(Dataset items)
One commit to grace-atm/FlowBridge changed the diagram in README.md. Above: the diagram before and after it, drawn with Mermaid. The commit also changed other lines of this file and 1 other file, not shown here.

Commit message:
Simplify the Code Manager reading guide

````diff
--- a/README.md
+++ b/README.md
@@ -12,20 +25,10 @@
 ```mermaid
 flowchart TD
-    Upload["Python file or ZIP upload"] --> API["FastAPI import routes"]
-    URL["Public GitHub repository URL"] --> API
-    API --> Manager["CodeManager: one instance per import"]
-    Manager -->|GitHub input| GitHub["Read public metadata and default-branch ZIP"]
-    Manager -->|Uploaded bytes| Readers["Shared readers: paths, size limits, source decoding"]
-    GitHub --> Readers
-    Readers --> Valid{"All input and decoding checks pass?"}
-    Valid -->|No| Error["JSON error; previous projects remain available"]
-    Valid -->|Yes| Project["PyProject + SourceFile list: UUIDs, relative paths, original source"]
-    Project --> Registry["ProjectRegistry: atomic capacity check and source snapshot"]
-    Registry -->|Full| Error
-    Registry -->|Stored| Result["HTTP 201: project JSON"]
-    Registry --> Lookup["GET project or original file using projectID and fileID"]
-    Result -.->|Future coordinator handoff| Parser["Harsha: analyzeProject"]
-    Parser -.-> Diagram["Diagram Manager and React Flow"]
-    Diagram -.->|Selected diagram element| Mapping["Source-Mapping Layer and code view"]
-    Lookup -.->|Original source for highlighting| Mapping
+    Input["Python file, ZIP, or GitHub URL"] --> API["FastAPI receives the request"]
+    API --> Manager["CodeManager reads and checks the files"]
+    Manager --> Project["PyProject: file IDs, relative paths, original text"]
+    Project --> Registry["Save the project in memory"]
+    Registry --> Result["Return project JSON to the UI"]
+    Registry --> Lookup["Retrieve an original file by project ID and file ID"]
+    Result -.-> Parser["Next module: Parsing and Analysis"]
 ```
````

> _EXERCISE DETAILS_
The range runs from the line with "module: Parsing and" to the last line of the entries above, both included. Restate it word for word.

> _SOLUTION BELOW_
+    Result -.-> Parser["Next module: Parsing and Analysis"]
 ```
````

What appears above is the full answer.